— Listed records —

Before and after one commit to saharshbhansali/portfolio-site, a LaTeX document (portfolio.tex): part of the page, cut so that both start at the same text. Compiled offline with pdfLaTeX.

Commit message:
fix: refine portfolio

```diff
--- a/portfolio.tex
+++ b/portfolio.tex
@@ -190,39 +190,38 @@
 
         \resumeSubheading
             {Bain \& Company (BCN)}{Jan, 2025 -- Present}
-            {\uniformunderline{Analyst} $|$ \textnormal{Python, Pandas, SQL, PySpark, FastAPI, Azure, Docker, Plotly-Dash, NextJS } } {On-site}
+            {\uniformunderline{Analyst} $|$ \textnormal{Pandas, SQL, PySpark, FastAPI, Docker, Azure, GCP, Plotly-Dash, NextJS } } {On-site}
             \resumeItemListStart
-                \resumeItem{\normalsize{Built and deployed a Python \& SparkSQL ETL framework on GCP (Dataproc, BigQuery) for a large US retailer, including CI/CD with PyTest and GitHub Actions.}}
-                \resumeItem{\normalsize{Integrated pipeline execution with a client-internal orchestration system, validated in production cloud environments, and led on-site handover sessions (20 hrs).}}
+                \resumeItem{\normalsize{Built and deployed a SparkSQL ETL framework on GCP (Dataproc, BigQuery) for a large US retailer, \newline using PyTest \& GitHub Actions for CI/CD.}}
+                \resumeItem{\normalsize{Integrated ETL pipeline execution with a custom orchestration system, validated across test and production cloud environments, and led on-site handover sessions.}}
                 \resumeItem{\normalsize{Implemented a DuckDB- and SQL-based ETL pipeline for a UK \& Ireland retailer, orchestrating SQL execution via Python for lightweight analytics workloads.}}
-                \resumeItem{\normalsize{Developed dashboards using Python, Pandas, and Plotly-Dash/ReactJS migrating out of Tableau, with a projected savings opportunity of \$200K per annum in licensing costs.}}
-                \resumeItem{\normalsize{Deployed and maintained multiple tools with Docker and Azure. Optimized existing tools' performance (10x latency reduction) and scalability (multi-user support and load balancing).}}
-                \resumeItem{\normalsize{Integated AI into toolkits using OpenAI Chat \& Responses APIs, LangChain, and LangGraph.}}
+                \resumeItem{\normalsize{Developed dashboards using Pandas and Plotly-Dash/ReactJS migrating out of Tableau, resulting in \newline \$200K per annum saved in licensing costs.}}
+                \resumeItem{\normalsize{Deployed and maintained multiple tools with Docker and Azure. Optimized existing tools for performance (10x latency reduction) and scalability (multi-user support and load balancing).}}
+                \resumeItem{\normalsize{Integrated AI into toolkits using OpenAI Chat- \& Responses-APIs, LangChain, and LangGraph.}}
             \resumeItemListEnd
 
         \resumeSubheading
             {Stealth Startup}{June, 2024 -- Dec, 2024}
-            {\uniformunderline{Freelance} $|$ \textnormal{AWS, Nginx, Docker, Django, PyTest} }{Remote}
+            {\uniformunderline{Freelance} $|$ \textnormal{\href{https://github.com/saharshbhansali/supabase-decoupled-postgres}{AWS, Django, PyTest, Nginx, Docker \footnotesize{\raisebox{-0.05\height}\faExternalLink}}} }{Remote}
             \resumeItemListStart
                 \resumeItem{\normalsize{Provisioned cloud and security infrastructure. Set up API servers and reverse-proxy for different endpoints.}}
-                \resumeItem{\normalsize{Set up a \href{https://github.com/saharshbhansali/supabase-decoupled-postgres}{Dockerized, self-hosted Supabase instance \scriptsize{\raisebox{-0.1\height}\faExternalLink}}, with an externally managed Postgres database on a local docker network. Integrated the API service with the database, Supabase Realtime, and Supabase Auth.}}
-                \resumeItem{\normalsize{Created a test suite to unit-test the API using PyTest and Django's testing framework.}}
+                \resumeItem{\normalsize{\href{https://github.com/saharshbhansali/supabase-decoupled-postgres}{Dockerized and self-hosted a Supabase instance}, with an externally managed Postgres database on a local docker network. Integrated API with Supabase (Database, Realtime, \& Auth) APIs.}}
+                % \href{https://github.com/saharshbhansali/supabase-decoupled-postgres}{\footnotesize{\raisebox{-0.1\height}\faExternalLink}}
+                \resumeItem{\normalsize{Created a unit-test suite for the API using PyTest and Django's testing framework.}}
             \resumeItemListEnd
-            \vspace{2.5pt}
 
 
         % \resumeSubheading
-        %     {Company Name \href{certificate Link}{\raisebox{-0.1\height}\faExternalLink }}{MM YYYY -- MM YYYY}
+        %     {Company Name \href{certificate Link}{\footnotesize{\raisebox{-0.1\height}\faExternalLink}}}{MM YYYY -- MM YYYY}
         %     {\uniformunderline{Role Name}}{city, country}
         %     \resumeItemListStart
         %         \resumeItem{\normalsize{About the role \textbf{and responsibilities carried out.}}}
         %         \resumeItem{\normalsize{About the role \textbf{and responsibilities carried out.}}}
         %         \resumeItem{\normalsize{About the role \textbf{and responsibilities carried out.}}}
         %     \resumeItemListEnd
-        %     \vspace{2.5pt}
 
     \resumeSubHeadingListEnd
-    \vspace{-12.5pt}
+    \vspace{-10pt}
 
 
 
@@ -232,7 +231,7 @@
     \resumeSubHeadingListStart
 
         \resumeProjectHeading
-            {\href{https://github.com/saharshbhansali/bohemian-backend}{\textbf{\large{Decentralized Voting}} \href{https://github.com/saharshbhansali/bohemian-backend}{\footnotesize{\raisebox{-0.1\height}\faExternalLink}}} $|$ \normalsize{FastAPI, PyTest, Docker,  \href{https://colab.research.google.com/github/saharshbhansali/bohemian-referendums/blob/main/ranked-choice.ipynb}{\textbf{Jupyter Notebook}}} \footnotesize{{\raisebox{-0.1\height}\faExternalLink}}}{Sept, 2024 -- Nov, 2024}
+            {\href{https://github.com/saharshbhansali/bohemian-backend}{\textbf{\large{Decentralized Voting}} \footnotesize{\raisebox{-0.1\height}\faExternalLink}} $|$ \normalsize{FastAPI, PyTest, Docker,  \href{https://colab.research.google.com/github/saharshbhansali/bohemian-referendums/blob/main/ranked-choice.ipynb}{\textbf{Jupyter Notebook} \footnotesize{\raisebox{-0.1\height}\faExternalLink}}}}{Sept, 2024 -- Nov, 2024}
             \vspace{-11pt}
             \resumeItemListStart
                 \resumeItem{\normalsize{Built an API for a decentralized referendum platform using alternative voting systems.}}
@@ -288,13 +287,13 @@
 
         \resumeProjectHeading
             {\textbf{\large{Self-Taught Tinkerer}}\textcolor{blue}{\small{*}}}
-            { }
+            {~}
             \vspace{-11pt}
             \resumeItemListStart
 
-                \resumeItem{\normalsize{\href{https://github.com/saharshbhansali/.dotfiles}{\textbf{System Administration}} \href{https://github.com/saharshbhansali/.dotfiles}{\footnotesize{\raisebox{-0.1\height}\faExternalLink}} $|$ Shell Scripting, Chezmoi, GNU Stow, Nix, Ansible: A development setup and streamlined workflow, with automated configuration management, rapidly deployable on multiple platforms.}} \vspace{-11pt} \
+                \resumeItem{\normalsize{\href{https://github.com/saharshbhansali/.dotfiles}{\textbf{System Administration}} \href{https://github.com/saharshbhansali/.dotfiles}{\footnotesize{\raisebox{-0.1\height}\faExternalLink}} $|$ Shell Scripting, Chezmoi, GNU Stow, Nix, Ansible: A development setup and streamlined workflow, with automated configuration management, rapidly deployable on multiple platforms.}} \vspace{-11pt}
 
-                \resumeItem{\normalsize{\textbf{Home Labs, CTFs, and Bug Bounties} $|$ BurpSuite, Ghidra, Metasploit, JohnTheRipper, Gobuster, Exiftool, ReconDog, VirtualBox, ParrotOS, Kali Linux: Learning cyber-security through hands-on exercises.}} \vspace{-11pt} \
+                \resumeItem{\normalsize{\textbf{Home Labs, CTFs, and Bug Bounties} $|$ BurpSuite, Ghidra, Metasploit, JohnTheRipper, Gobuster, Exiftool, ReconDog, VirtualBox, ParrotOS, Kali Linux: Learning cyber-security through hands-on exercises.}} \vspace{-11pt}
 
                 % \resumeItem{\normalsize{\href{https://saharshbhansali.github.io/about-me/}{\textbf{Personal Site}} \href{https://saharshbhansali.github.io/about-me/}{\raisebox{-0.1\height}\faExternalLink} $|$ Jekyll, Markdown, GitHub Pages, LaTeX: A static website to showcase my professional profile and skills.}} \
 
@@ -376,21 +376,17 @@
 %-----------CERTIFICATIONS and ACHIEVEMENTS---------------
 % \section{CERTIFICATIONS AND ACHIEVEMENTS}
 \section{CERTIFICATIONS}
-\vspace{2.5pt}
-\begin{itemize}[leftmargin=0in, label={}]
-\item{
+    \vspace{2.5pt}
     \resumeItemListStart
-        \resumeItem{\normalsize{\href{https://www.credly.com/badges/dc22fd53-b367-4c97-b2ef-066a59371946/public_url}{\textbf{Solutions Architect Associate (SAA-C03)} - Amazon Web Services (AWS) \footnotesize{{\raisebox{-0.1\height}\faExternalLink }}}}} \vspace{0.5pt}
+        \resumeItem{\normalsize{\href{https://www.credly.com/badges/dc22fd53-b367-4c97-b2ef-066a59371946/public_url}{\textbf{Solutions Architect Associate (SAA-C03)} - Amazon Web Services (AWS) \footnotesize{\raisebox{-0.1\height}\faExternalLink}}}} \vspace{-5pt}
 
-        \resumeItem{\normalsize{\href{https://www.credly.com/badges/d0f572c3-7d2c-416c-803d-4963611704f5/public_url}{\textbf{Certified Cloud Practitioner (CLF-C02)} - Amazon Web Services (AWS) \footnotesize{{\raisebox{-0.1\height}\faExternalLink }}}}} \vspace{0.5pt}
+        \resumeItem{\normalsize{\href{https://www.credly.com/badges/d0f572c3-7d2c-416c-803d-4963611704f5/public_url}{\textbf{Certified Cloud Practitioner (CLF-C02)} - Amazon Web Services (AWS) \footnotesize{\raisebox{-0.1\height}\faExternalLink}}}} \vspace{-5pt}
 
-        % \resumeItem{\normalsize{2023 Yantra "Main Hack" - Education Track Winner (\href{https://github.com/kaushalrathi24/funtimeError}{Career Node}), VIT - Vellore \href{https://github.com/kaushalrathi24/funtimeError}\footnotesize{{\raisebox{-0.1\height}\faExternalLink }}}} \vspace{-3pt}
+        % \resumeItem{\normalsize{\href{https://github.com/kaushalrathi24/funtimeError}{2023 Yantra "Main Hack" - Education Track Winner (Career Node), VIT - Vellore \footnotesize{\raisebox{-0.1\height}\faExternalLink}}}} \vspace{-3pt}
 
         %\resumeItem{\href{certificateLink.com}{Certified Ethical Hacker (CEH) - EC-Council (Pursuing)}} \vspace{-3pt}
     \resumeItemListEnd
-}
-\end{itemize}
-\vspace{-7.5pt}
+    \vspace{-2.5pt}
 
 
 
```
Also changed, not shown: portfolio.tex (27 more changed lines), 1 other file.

— Your objective —
Your answer should be a single number, the count of lines in the listing that contain "resumeItemListEnd".

— The completed task —
4